"You are not high enough; just come with me if you want to see a view," and the rabbit straightened up as if to start, "No, indeed ! I have had enough for once. I prefer the water. Why, you should see the magnificent sights down there. There are beautiful green forests of waving trees, mountains of cool stones, valleys and caves, great open plains made beautiful by companies of brightly robed fishes, royal processions from our palaces, and, best of all, the water bears you up, and yon go everywhere without exertion. No, let me return, you have nothing on this dry, hot earth worth seeing." The turtle turned to go, but the rabbit musingly followed. At length he said:

"Don't you have any difficulty in the water? Does n't it get into your eyes and mouth?" For he really longed in his heart to see the strange sights.

"Oh, no! it bothers us no more than air, after we have once become accustomed to it," said the turtle.

"I should very much like to see the place," said the rabbit, rather to himself, "but it is no Use, I could n't live in the water like a fish,"

"Why, certainly not," and the turtle concealed his excitement under an air of indifference ; "you could n't get along by yourself, but if you really wish to see something that will surprise you, you may get on my back, give me your fore-paws, and I will take you down all right."

After some further assurance, the rabbit accepted the apparently generous offer, and on arriving at the beach, he allowed himself to be firmly fixed on the turtle's back, and down they went into the water, to the great discomfort of the rabbit, who, however, eventually became so accustomed to the water that he did not much mind it.

He was charmed and bewildered by the magnificence of every thing he saw, and especially by the gorgeous palace, through which he was escorted, by attendant fishes, to the sick chamber of the king, where he found a great council of learned doctors, who welcomed him very warmly. While sitting in an elegant chair and gazing about at the surrounding magnificence, he chanced to hear a discussion concerning the best way of securing his eyes before he should die. He was filled with honor, and, questioning an attendant, the whole plot was explained to him. The poor fellow scratched his head and wondered if he would ever get out of the place alive. At last a happy thought struck him. He explained to them that he always carried about two pair's of eyes, his real ones and a pair made of mountain crystals, to be used in very dusty weather.

Fearing that the water would injure his real eyes, he had buried them in the sand before getting upon the turtle's back, and was now using his crystal ones. He further expressed himself as most willing to let them have one of his real eyes, with which to cure his majesty's disorder, and assured them that he believed one eye would answer the purpose. He gave them to understand that he felt highly honored in being allowed to assist in so important a work, and declared that if they would give the necessary order he would hasten on the turtle's back to the spot where he had buried the eyes and return speedily with one.

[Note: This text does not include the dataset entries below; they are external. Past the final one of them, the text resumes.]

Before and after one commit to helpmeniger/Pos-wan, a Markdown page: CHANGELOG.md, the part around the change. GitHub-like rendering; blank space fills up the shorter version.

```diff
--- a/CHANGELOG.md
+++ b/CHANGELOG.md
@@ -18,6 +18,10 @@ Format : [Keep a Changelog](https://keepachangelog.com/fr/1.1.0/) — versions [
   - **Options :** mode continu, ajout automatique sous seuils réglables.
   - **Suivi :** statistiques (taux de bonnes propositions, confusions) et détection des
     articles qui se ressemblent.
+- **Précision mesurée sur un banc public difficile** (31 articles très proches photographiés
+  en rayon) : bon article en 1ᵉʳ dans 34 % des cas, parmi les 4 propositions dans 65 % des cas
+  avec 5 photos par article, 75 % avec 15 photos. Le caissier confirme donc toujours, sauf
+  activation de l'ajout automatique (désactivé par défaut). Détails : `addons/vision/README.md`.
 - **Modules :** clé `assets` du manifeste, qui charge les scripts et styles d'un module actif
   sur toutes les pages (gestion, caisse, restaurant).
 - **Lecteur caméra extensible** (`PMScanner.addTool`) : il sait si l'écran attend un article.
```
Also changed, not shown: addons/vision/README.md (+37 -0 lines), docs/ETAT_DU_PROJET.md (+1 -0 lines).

Marvelling much at the rabbit's courtesy, the fishes slunk away into the corners for very shame at their own rude conduct in forcibly kidnapping him, when a simple request would have accomplished their purpose. The turtle was rather roughly commanded to carry the guest to the place designated, which he did.

Once released by the turtle to dig for the eyes in the sand, the rabbit shook the water from his coat, and winking at his clumsy betrayer told him to dig for the eyes himself, that he had only one pair, and those he intended to keep. With that he tore away up the mountain side, and has ever after been careful to give the turtle a wide berth.